It's hard to know at this point whether the snickers and guffaws are triggered by the very notion that we can be smart enough to deal with growth, or whether it's just healthy skepticism. I suspect it's some of both. Attorney Scott Peters, speaking on behalf of the venerable non-profit citizen's planning group C3, called for the Supervisors to "be extremely inclusive. . . particularly include the skeptics and even some no-growthers . . .this will reassure your supporters and calm your critics." Others cited the regional tendency "to degenerate into an emotional war."

The definitions of "smart" in Webster's dictionary may surprise you, as they did me. I was expecting something like: intelligent, reasoned, wise. It turns out that the linguistic roots of smart are from words meaning pain, bite and waste away. Here's what I did find:

smart, adjective: 1. causing a sharp stinging 2: marked by often forceful activity... 3. brisk, spirited 4: mentally alert, bright, sharp in scheming, shrewd, 5: witty, clever, stylish, sophisticated.

Is this evidence for the triumph of marketing over substance? When you have something that just about everyone is already in favor of, but they don't know what it is, watch out. Check your wallet.

The other most frequently used word with respect to growth was "inevitable." The most often repeated phrase was: "growth is the most significant issue facing us." Other keywords included: accommodate, absorb, careless, traffic, water and population. Notably missing were: sustainability, limits and where will this end? Can we expect to be in a room in twenty years asking the same questions - as some of us already were? When will the inevitable answer to the question, "what is smart growth?" - be: "none"? What will bring us to that point? Will people even concede that we must get there at some point ? Is there an upper limit that the Chamber of Commerce would consider for how many people should be "absorbed" or "accommodated"? A lot of people would really like to know. The de facto answer amounting to, "as many as are born here and want to come here," has already lost a great deal of its charm. Mike Madigan, Senior V.P. of Pardee Construction and one of the long term architects of San Diego's development wisely stated, "We needed and need more than benign neglect."

I would be happy if people would concede that we are at least reaching the foreseeable limits on the number of cars we can pack in. When you consider that another million residents means another million cars - or more - under current scenarios, that, at least should give any rational person reason to pause. How could it possibly work? The smart answer? It can't. It won't. Something will have to give.

What normally does give is our quality of life: air quality, longer commutes, more pollution, lost open spaces and farmlands. This has been the pattern of growth directed by the very same interests gathered at local meetings and throughout the state. Madigan also astutely noted, "Where are the next 18 million Caifornians going to live? Unless the San Francisco Bay Area, Los Angeles and San Diego step up to the plate, it will go on to prime farmland - which is just plain stupid!. . .that's the way it's always worked."

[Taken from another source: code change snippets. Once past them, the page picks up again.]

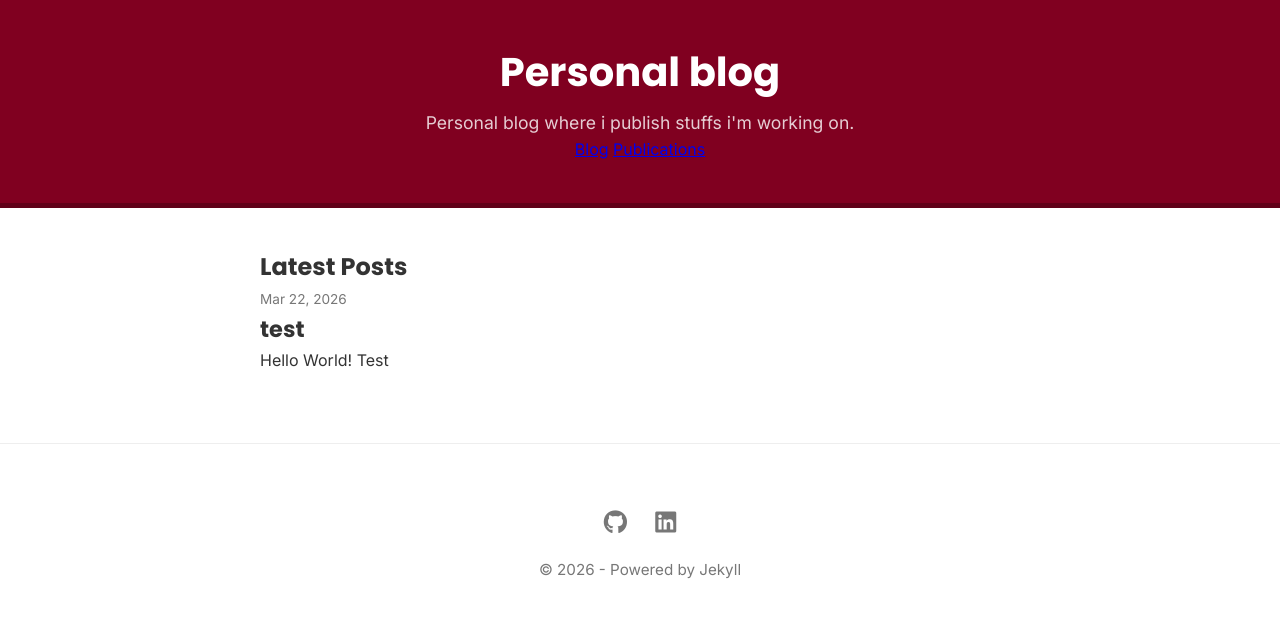
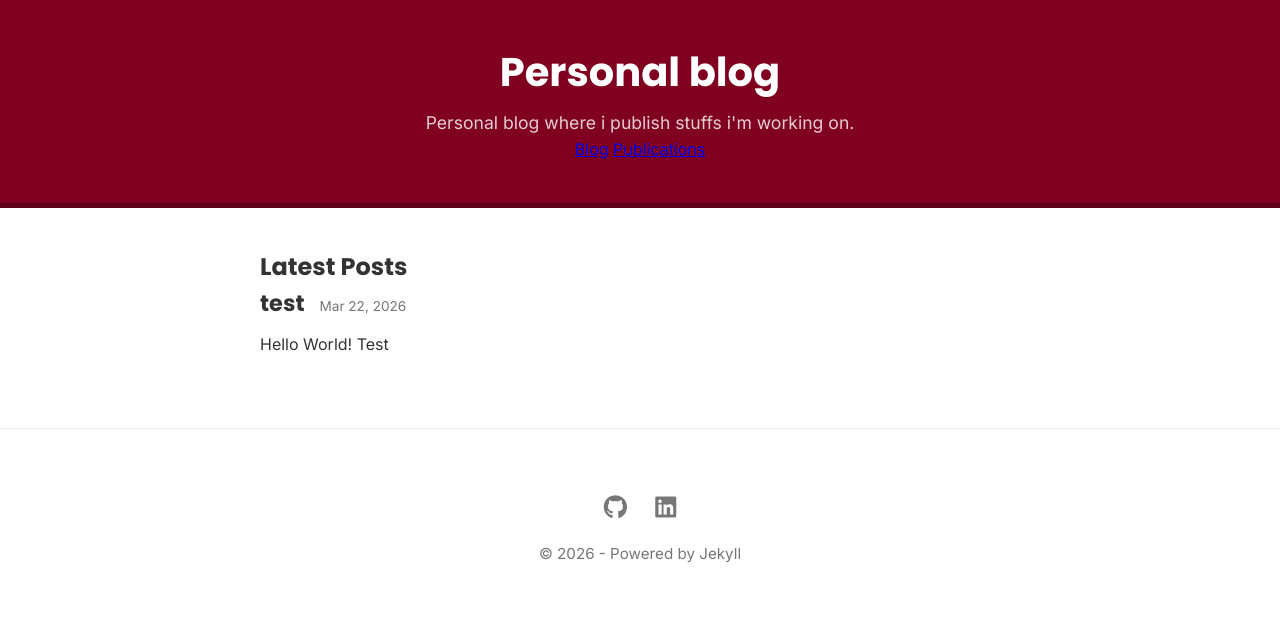
Before and after one commit to davidenetti/davidenetti.github.io, a Jekyll site: the page built from index.html, in a window 1280 px wide. Shown: the top 618 px of the page. Built offline with Jekyll 4.4.1, drawn with Linux system fonts in a browser that asks for light colours.

Commit message:
Update index.html

```diff
--- a/index.html
+++ b/index.html
@@ -7,10 +7,13 @@ title: Home
 <div class="post-list">
   {% for post in site.posts %}
     <article class="post-item">
-      <span class="post-meta">{{ post.date | date: "%b %d, %Y" }}</span>
-      <h3 class="post-title">
-        <a href="{{ post.url | relative_url }}">{{ post.title }}</a>
-      </h3>
+      <div class="post-header">
+        <h3 class="post-title">
+          <a href="{{ post.url | relative_url }}">{{ post.title }}</a>
+        </h3>
+        <span class="post-meta">{{ post.date | date: "%b %d, %Y" }}</span>
+      </div>
+
       <p class="post-excerpt">{{ post.excerpt | strip_html | truncatewords: 25 }}</p>
     </article>
   {% endfor %}
```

We can all cite examples of what "smart growth" is not, but few have experience with what it is and what it takes to achieve it. Although everyone supported calls for a balanced coalition and broad-based participation, most recent participants represented the building and professional trades who have helped get us where we are today and many of those who can expect to profit directly from more growth - smart or not. Should we follow the leadership of the interests who brought us these problems? How smart is that? There is no question that they must be part of the solutions, but they have been clearly a big part of the problem as well.

Ultimately, the comments could best be summed up by the following: "San Diego has a long history of failed planning in these areas. Let's not have this be another wasted planning exercise." Now that would really be smart.